Annie UpI may not have the greatest ear for country music, but I have a pretty good ear for accents and regional dialects. One of my complaints about the Pistol Annies‘ excellent 2013 album Annie Up was that at times even I couldn’t tell which one of the three singers — superstar Miranda Lambert, emerging star Ashley Monroe, and then-still-unknown Angaleena Presley — was singing, since they tended to sound alike. Lambert‘s voice is actually the most recognizable of the three (she is a megastar, after all), but since Presley hadn’t released any material on her own, it was tough to isolate her voice. Now that I have spent some time with Presley‘s debut American Middle Class, I’m really surprised by how Appalachian the flavor is; there’s definitely a more Americana feel to this.

Lambert is from Texas, a state where everything is bigger, or so the motto goes (I’ve never been there). Not surprisingly, Lambert‘s music tends to favor theatricality and even bombast at times, and sounds the least Nashville of the three. (Her albums also tend to be much longer than most country efforts.) Monroe is from Knoxville, Tennessee, and her debut is more typical Nashville — clocking in at just a half hour, Like a Rose more or less embodies the traditional Nashville sound. On American Middle Class, Presley‘s Kentucky roots are on display, especially lyrically, where she touches on hillbilly America subjects such as having a baby out of wedlock (“Knocked Up”) and the working poor who have no means of lifting themselves out of their plight (“American Middle Class”). The music moves at a measured, languid pace, eschewing the flashiness of pop country for careful arrangements designed to allow the details of the record’s portrait to sink in. Overall, it’s a strong debut that’s totally immersive and authentic.

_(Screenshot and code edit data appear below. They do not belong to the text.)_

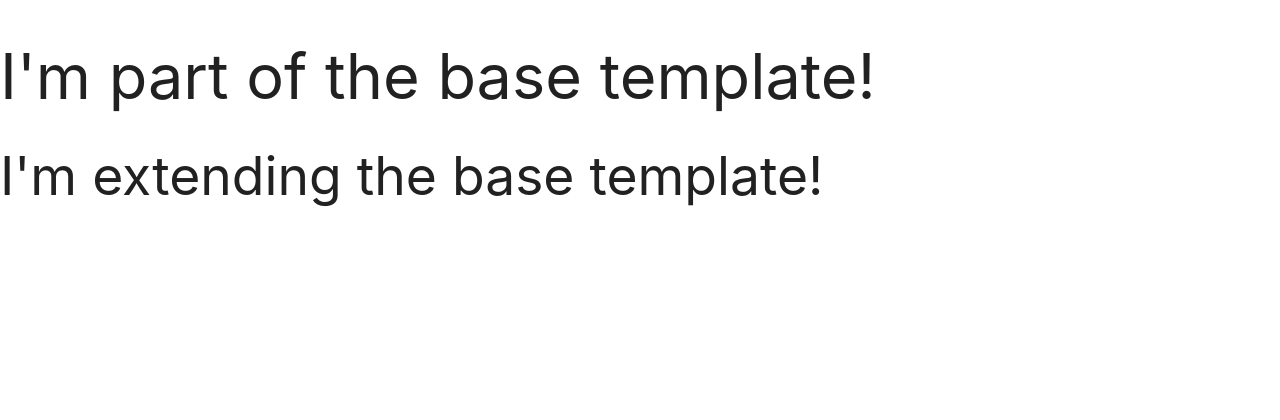
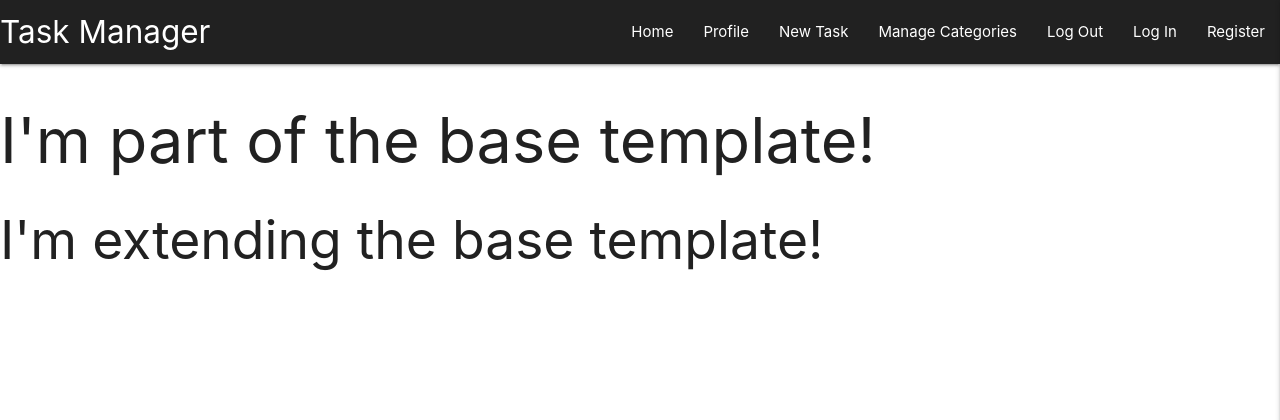
Before and after one commit to juliandavid-garcia/flask-task-manager-project, a Flask app: page / in a window 1280 px wide. Shown: the top 420 px of the page. Run offline with Flask 2, Linux system fonts and the light colour scheme; data that the repository does not hold is empty; some libraries are stand-ins or nearby versions.

Commit message:
Add materialized navbar

```diff
--- a/static/js/script.js
+++ b/static/js/script.js
@@ -0,0 +1,3 @@
+$(document).ready(function(){
+    $('.sidenav').sidenav({edge: "right"});
+  });
--- a/templates/base.html
+++ b/templates/base.html
@@ -12,8 +12,41 @@
     {% endblock %}
     <title>Task Manager</title>
 </head>
+<body>
+    <header>
+        <!--top navbar-->
+        <nav class="nav-extended text-shadow grey darken-4">
+            <div class="nav-wrapper">
+            <a href="{{ url_for('get_tasks') }}" class="brand-logo">Task Manager</a>
+            <a href="#" data-target="mobile-demo" class="sidenav-trigger right"><i class="fas fa-bars"></i></a>
+            <ul class="right hide-on-med-and-down">
+                <li><a href="{{ url_for('get_tasks') }}">Home</a></li>
+                <li><a href="#">Profile</a></li>
+                <li><a href="#">New Task</a></li>
+                <li><a href="#">Manage Categories</a></li>
+                <li><a href="#">Log Out</a></li>
+                <li><a href="#">Log In</a></li>
+                <li><a href="#">Register</a></li>
 
-<body>
+            </ul>
+            </div>
+        </nav>
+        <!--mobile sidenavbar-->
+        <ul class="sidenav" id="mobile-demo">
+            <li>
+                <h4 class="center-align grey-text text-darken-4">Task Manager</h4>
+            </li>
+            <li><a href="{{ url_for('get_tasks') }}">Home</a></li>
+            <li><a href="#">Profile</a></li>
+            <li><a href="#">New Task</a></li>
+            <li><a href="#">Manage Categories</a></li>
+            <li><a href="#">Log Out</a></li>
+            <li><a href="#">Log In</a></li>
+            <li><a href="#">Register</a></li>
+        </ul>
+    </header>
+
+
     <h1>I'm part of the base template!</h1>
     {% block content%}
     {% endblock %}
```
Also changed, not shown: env copy 2.py (added, +7 -0 lines), env copy.py (deleted, +0 -7 lines).
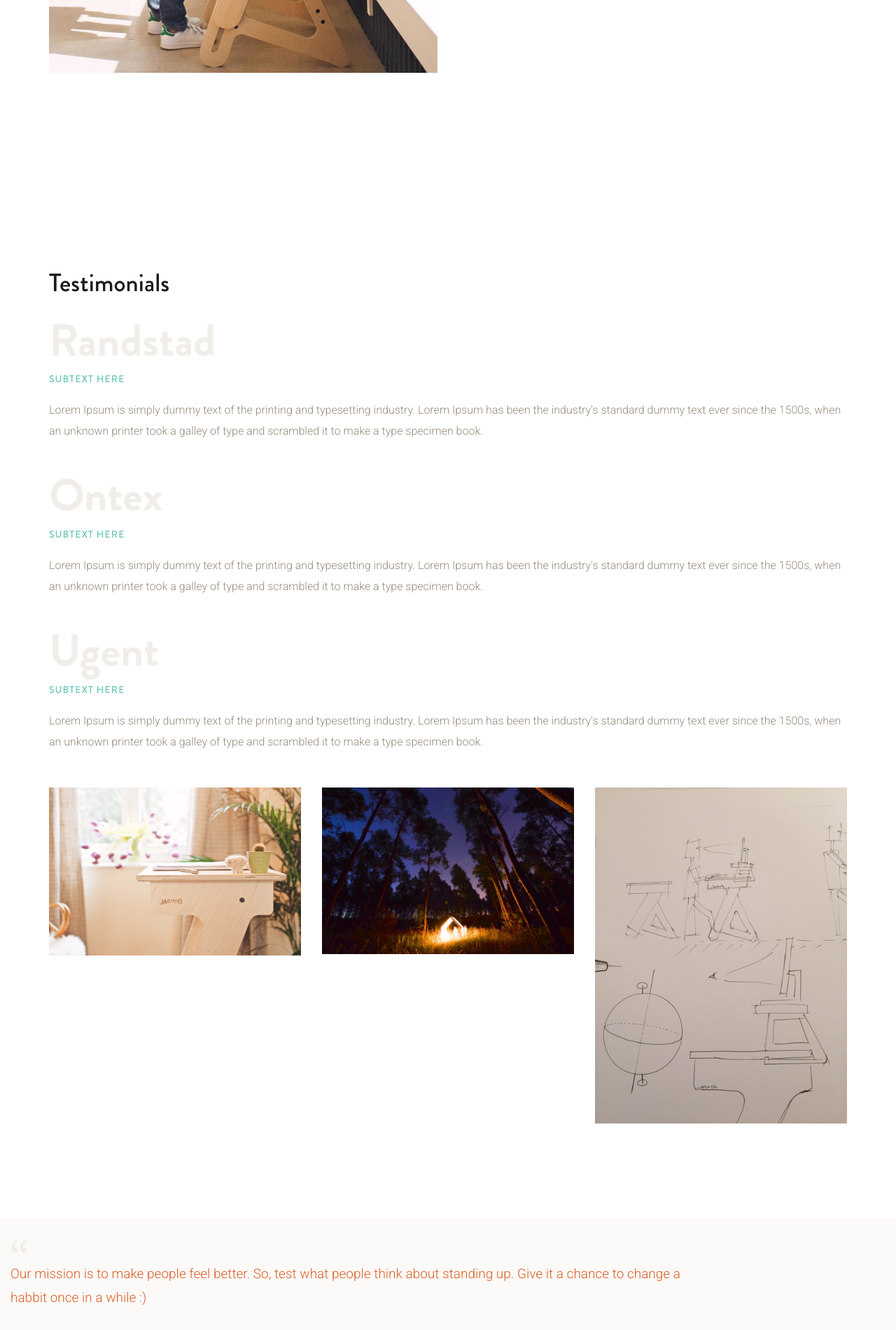
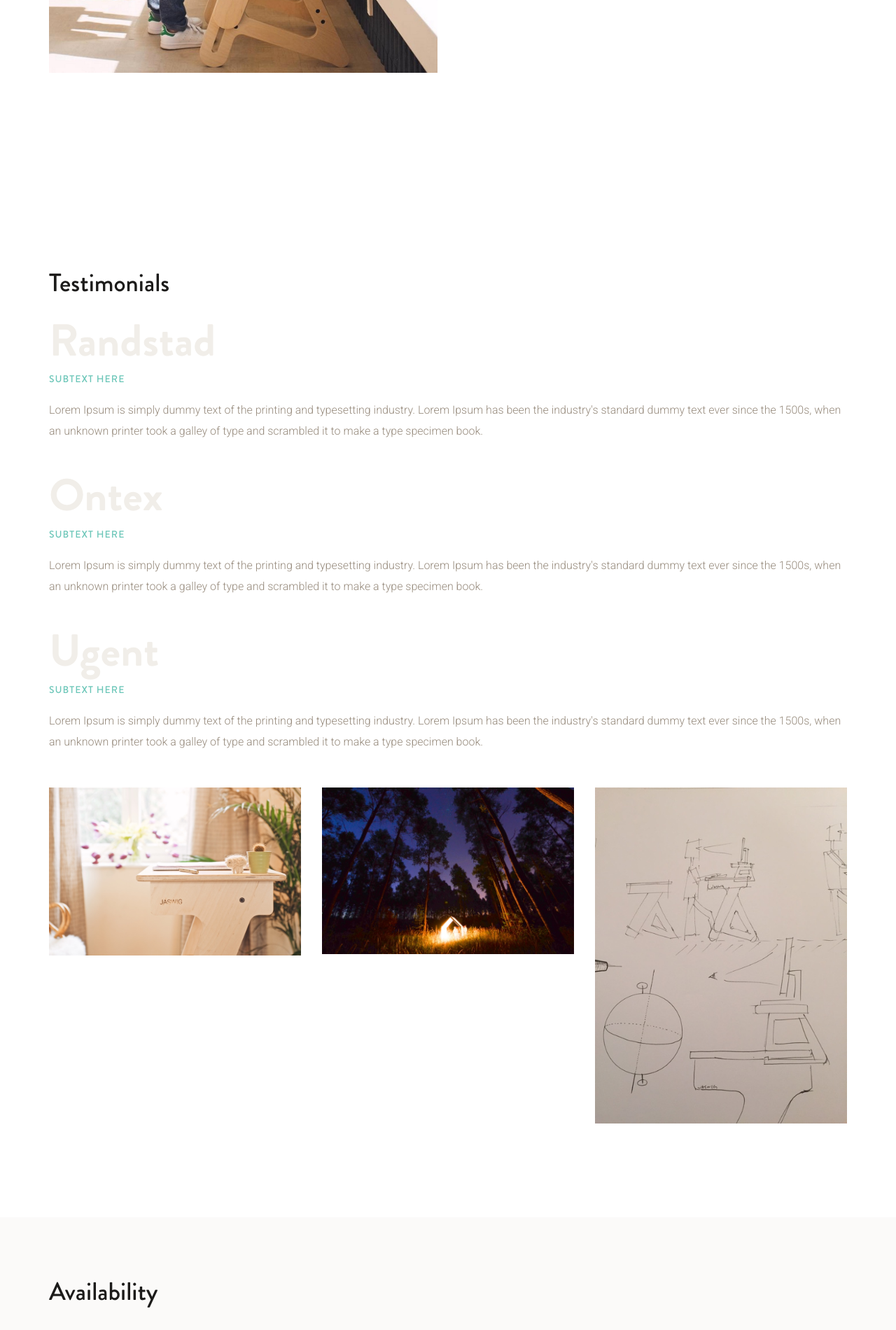
Before and after one commit to samuelrieder/jaswig.github.io, a Jekyll site: the page built from TestCube.html, in a window 1280 px wide. Shown: the part 1465-3365 px from the top of the page at 70% size. Built offline with Jekyll 4.4.1, drawn with Linux system fonts in a browser that asks for light colours; nearby versions of some CDN libraries; grey boxes are pictures that could not be loaded.

Commit message:
Google Calendar

```diff
--- a/TestCube.html
+++ b/TestCube.html
@@ -91,20 +91,16 @@ position: 3
   </div>
 </div>
 
-<div class="values-quote col-xs-12">
+<!-- <div class="values-quote col-xs-12">
   <span class="values-quote-sign">&ldquo;</span>
   <p>Our mission is to make people feel better. So, test what people think about standing up. Give it a chance to change a habbit once in a while :)</p>
-</div>
+</div> -->
 
-<div class="team">
+<div class="availability">
   <div class="container">
-    <div class="team-text row">
-      <div class="col-xs-12">
-        <h2>Availability</h2>
-        <p>
-          <iframe src="https://calendar.google.com/calendar/embed?src=sam%40jaswig.eu&ctz=Europe/Brussels" style="border: 0" width="800" height="600" frameborder="0" scrolling="no" align="center"></iframe>
-        </p>
-      </div>
+    <h2>Availability</h2>
+    <div class="availability__calendar">
+      <iframe src="https://calendar.google.com/calendar/embed?src=sam%40jaswig.eu&ctz=Europe/Brussels" style="border: 0" width="800" height="600" frameborder="0" scrolling="no" align="center"></iframe>
     </div>
   </div>
 </div>
--- /dev/null
+++ b/_sass/jaswig/_availability.scss
@@ -0,0 +1,10 @@
+.availability {
+  background-color: #FBFAF9;
+  padding: 50px 0 100px;
+
+  &__calendar {
+    iframe {
+      width: 100%;
+    }
+  }
+}
--- a/css/main.scss
+++ b/css/main.scss
@@ -25,4 +25,5 @@
 @import "jaswig/video-modal";
 @import "jaswig/why-jaswig";
 @import "jaswig/testcube-testimonials";
+@import "jaswig/availability";
 @import "scroll-desk"
```
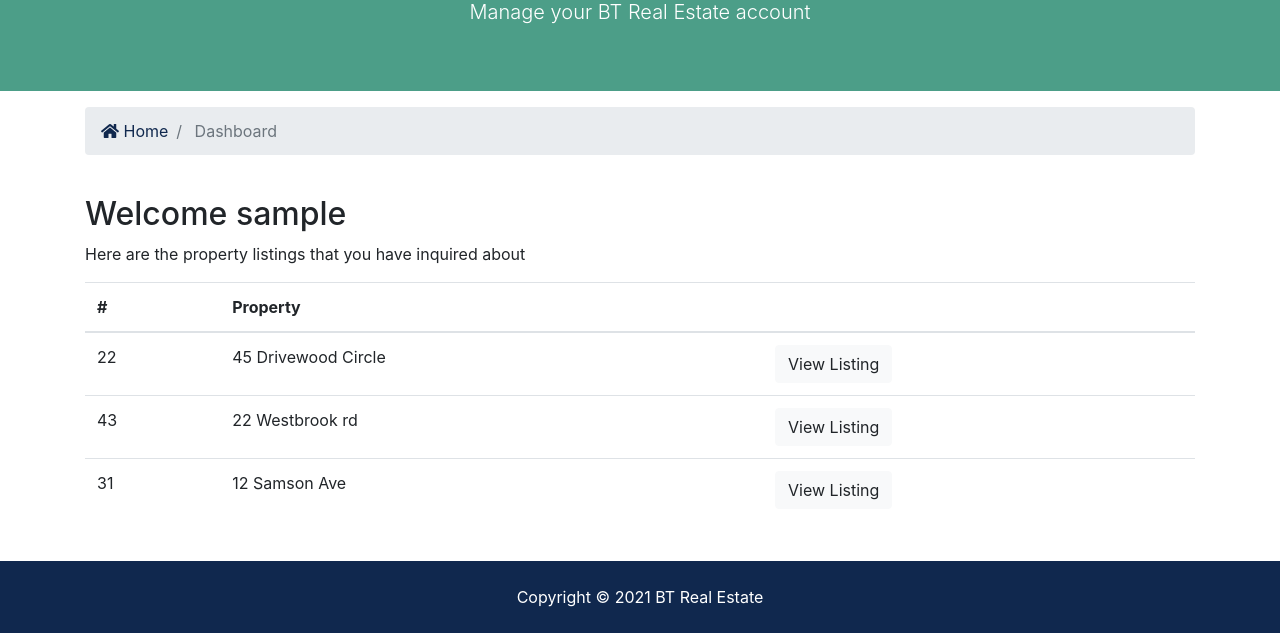
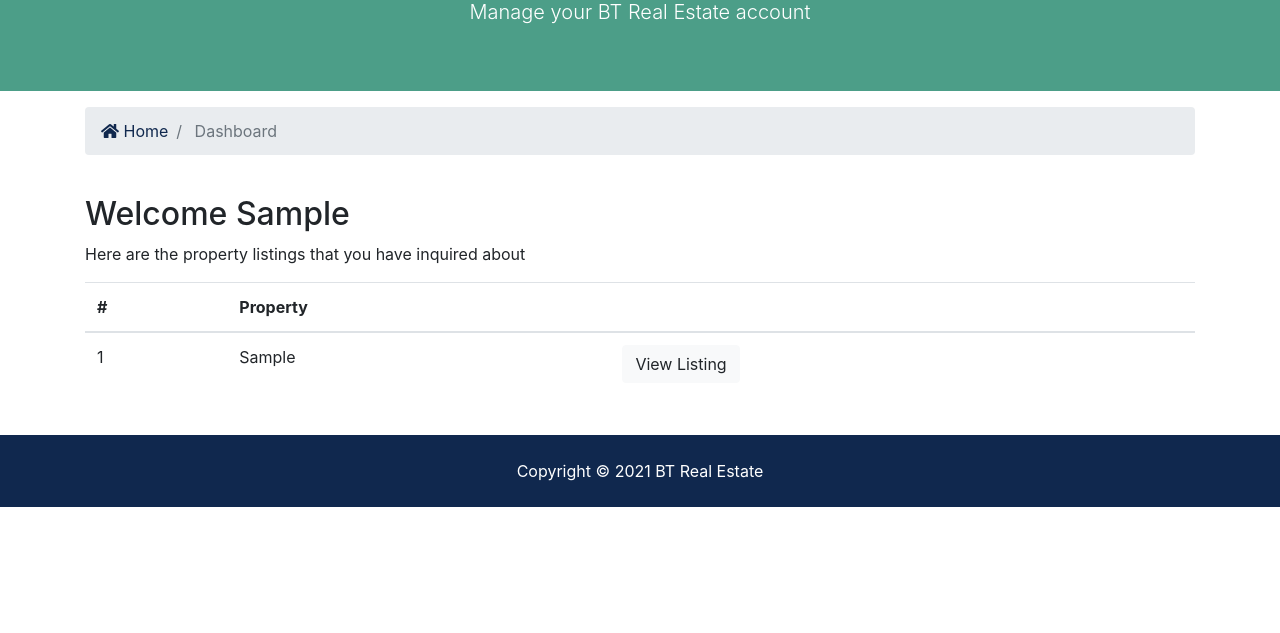
Before and after one commit to rishitashaw/realestate-sale-django, a Django app: page /account/dashboard in a window 1280 px wide. Shown: the part 254-887 px from the top of the page. After the commit the page ends 761 px from the top, so only its background shows below. Run offline with Django 3.2, Linux system fonts and the light colour scheme; a user stored in the database is signed in; tables that the repository leaves empty hold one stand-in row (values such as "Sample post"); some libraries are stand-ins or nearby versions.

Commit message:
app completed

```diff
--- a/accounts/urls.py
+++ b/accounts/urls.py
@@ -2,7 +2,7 @@ from django.urls import path
 from . import views
 
 urlpatterns = [
-    path('dashboard', views.index, name='dashboard'),
+    path('dashboard', views.dashboard, name='dashboard'),
     path('login', views.login, name='login'),
     path('register', views.register, name='register'),
     path('logout', views.logout, name='logout'),
--- a/accounts/views.py
+++ b/accounts/views.py
@@ -1,12 +1,17 @@
 from django.shortcuts import redirect, render
 from django.contrib import messages, auth
 from django.contrib.auth.models import User
-
+from contacts.models import Contact
 # Create your views here.
 
 
-def index(request):
-    return render(request, 'accounts/dashboard.html')
+def dashboard(request):
+    user_contacts = Contact.objects.order_by(
+        '-contact_date').filter(user_id=request.user.id)
+    context = {
+        'contacts': user_contacts
+    }
+    return render(request, 'accounts/dashboard.html', context)
 
 
 def login(request):
--- a/templates/accounts/dashboard.html
+++ b/templates/accounts/dashboard.html
@@ -20,7 +20,7 @@
         <nav aria-label="breadcrumb">
             <ol class="breadcrumb">
                 <li class="breadcrumb-item">
-                    <a href="index.html">
+                    <a href={% url 'index' %}>
                         <i class="fas fa-home"></i> Home</a>
                 </li>
                 <li class="breadcrumb-item active"> Dashboard</li>
@@ -33,7 +33,7 @@
     <div class="container">
         <div class="row">
             <div class="col-md-12">
-                <h2>Welcome {{user.username}}</h2>
+                <h2>Welcome {{user.first_name}}</h2>
                 <p>Here are the property listings that you have inquired about</p>
                 <table class="table">
                     <thead>
@@ -44,27 +44,23 @@
                         </tr>
                     </thead>
                     <tbody>
+                        {% if contacts %}
+                        {% for contact in contacts %}
+
                         <tr>
-                            <td>22</td>
-                            <td>45 Drivewood Circle</td>
+                            <td>{{contact.id}}</td>
+                            <td>{{contact.listing}}</td>
                             <td>
-                                <a class="btn btn-light" href="#">View Listing</a>
+                                <a class="btn btn-light" href="">View Listing</a>
                             </td>
                         </tr>
+                        {% endfor %}
+                        {% else %}
                         <tr>
-                            <td>43</td>
-                            <td>22 Westbrook rd</td>
-                            <td>
-                                <a class="btn btn-light" href="#">View Listing</a>
-                            </td>
+                            <td colspan="3">You have no inquiries</td>
                         </tr>
-                        <tr>
-                            <td>31</td>
-                            <td>12 Samson Ave</td>
-                            <td>
-                                <a class="btn btn-light" href="#">View Listing</a>
-                            </td>
-                        </tr>
+                        {% endif %}
+
                     </tbody>
                 </table>
             </div>
```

Leave a Reply

Your email address will not be published. Required fields are marked *

You may use these HTML tags and attributes: <a href="" title=""> <abbr title=""> <acronym title=""> <b> <blockquote cite=""> <cite> <code> <del datetime=""> <em> <i> <q cite=""> <s> <strike> <strong>